Change detection data
»»

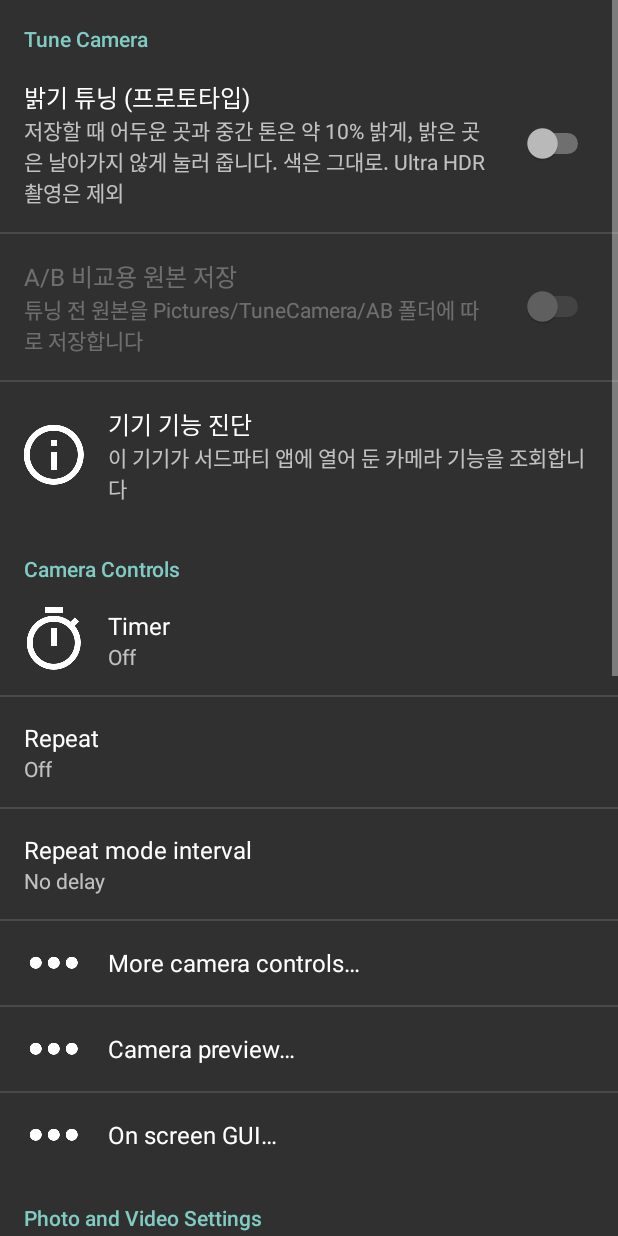
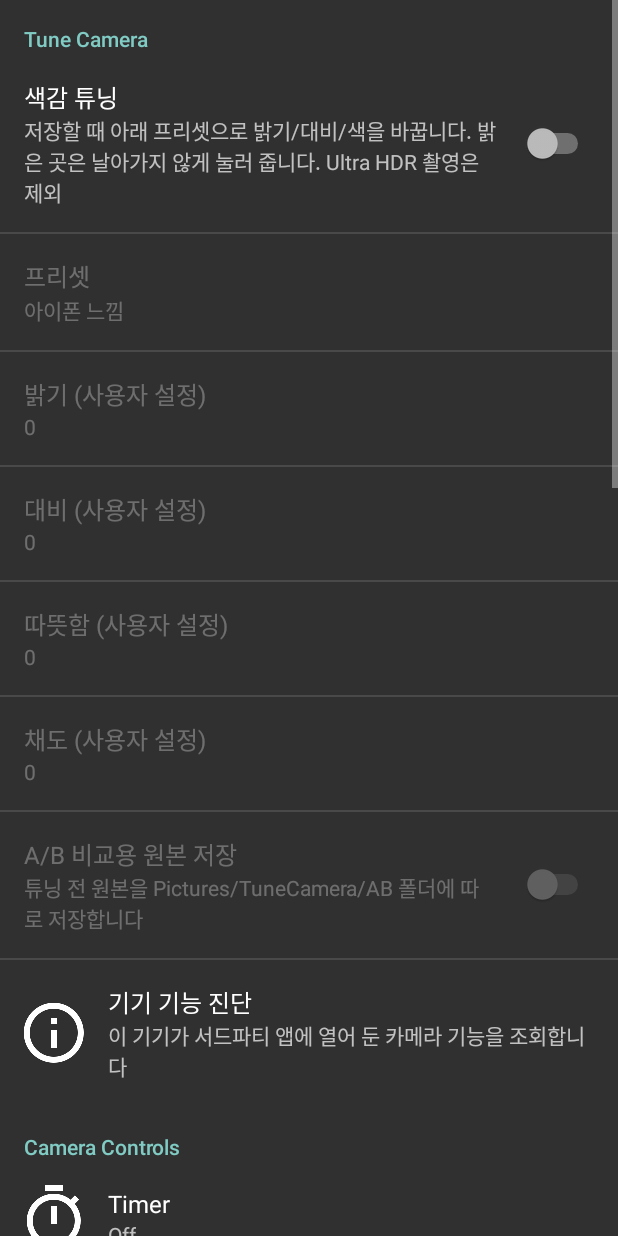
Before and after one commit to shapkeem/camera, an Android app: the screen it shows after launch (MainActivity), after a tap on "Settings", on a phone screen of 412 x 824 dp. Run offline under Robolectric (Android 15) with nearby library versions, the phone set to English and light mode, and no system bars; pictures from the network do not load; 15 statements that could not run were skipped.

Commit message:
Tune: look presets (iPhone-like, brightness, custom) with contrast, warmth, saturation
- TuneProcessor.Look: roll-off brightness, S-curve contrast, luma-scaled
  warmth (blacks stay neutral), saturation with skin-tone protection
- Settings: preset list (default iPhone-like starting point) plus custom
  brightness/contrast/warmth/saturation lists; toast shows the preset
- Unit tests for LUT shape, neutrality, skin protection and warmth

Co-Authored-By: Claude Opus 5.5 <noreply@anthropic.com>
Claude-Session: https://claude.ai/code/session_019mB7QUumfY2ADyr63NHPyo

```diff
--- /dev/null
+++ b/app/app/src/main/res/values/arrays_tune.xml
@@ -0,0 +1,41 @@
+<?xml version="1.0" encoding="utf-8"?>
+<!-- Tune Camera settings (not translated) -->
+<resources>
+    <string-array name="tune_preset_entries">
+        <item>아이폰 느낌</item>
+        <item>밝기만 (+10%)</item>
+        <item>사용자 설정</item>
+    </string-array>
+    <string-array name="tune_preset_values">
+        <item>iphone</item>
+        <item>brightness</item>
+        <item>custom</item>
+    </string-array>
+
+    <string-array name="tune_percent20_entries">
+        <item>-20%</item><item>-15%</item><item>-10%</item><item>-5%</item><item>0</item>
+        <item>+5%</item><item>+10%</item><item>+15%</item><item>+20%</item>
+    </string-array>
+    <string-array name="tune_percent20_values">
+        <item>-20</item><item>-15</item><item>-10</item><item>-5</item><item>0</item>
+        <item>5</item><item>10</item><item>15</item><item>20</item>
+    </string-array>
+
+    <string-array name="tune_percent30_entries">
+        <item>-30%</item><item>-20%</item><item>-15%</item><item>-10%</item><item>-5%</item><item>0</item>
+        <item>+5%</item><item>+10%</item><item>+15%</item><item>+20%</item><item>+30%</item>
+    </string-array>
+    <string-array name="tune_percent30_values">
+        <item>-30</item><item>-20</item><item>-15</item><item>-10</item><item>-5</item><item>0</item>
+        <item>5</item><item>10</item><item>15</item><item>20</item><item>30</item>
+    </string-array>
+
+    <string-array name="tune_warmth_entries">
+        <item>-10 (차갑게)</item><item>-6</item><item>-4</item><item>-2</item><item>0</item>
+        <item>+2</item><item>+4</item><item>+6</item><item>+10 (따뜻하게)</item>
+    </string-array>
+    <string-array name="tune_warmth_values">
+        <item>-10</item><item>-6</item><item>-4</item><item>-2</item><item>0</item>
+        <item>2</item><item>4</item><item>6</item><item>10</item>
+    </string-array>
+</resources>
--- a/app/app/src/main/res/xml/preferences.xml
+++ b/app/app/src/main/res/xml/preferences.xml
@@ -7,9 +7,59 @@
         >
         <SwitchPreference
             android:key="preference_tune_enabled"
-            android:title="밝기 튜닝 (프로토타입)"
-            android:summary="저장할 때 어두운 곳과 중간 톤은 약 10% 밝게, 밝은 곳은 날아가지 않게 눌러 줍니다. 색은 그대로. Ultra HDR 촬영은 제외"
+            android:title="색감 튜닝"
+            android:summary="저장할 때 아래 프리셋으로 밝기/대비/색을 바꿉니다. 밝은 곳은 날아가지 않게 눌러 줍니다. Ultra HDR 촬영은 제외"
             android:defaultValue="false"
+            />
+
+        <ListPreference
+            android:key="preference_tune_preset"
+            android:title="프리셋"
+            android:summary="%s"
+            android:entries="@array/tune_preset_entries"
+            android:entryValues="@array/tune_preset_values"
+            android:defaultValue="iphone"
+            android:dependency="preference_tune_enabled"
+            />
+
+        <ListPreference
+            android:key="preference_tune_brightness"
+            android:title="밝기 (사용자 설정)"
+            android:summary="%s"
+            android:entries="@array/tune_percent20_entries"
+            android:entryValues="@array/tune_percent20_values"
+            android:defaultValue="0"
+            android:dependency="preference_tune_enabled"
+            />
+
+        <ListPreference
+            android:key="preference_tune_contrast"
+            android:title="대비 (사용자 설정)"
+            android:summary="%s"
+            android:entries="@array/tune_percent30_entries"
+            android:entryValues="@array/tune_percent30_values"
+            android:defaultValue="0"
+            android:dependency="preference_tune_enabled"
+            />
+
+        <ListPreference
+            android:key="preference_tune_warmth"
+            android:title="따뜻함 (사용자 설정)"
+            android:summary="%s"
+            android:entries="@array/tune_warmth_entries"
+            android:entryValues="@array/tune_warmth_values"
+            android:defaultValue="0"
+            android:dependency="preference_tune_enabled"
+            />
+
+        <ListPreference
+            android:key="preference_tune_saturation"
+            android:title="채도 (사용자 설정)"
+            android:summary="%s"
+            android:entries="@array/tune_percent30_entries"
+            android:entryValues="@array/tune_percent30_values"
+            android:defaultValue="0"
+            android:dependency="preference_tune_enabled"
             />
 
         <SwitchPreference
```
Also changed, not shown: app/app/src/main/java/com/shapkeem/camera/tune/TuneProcessor.java (+137 -26 lines), app/app/src/main/java/net/sourceforge/opencamera/PostProcessing.java (+4 -3 lines), 2 other files.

««

The task
Pictures stay out. Repeat only the lines from the beginning of the data through the line that has "Tune: look presets".

Exercise output
Before and after one commit to shapkeem/camera, an Android app: the screen it shows after launch (MainActivity), after a tap on "Settings", on a phone screen of 412 x 824 dp. Run offline under Robolectric (Android 15) with nearby library versions, the phone set to English and light mode, and no system bars; pictures from the network do not load; 15 statements that could not run were skipped.

Commit message:
Tune: look presets (iPhone-like, brightness, custom) with contrast, warmth, saturation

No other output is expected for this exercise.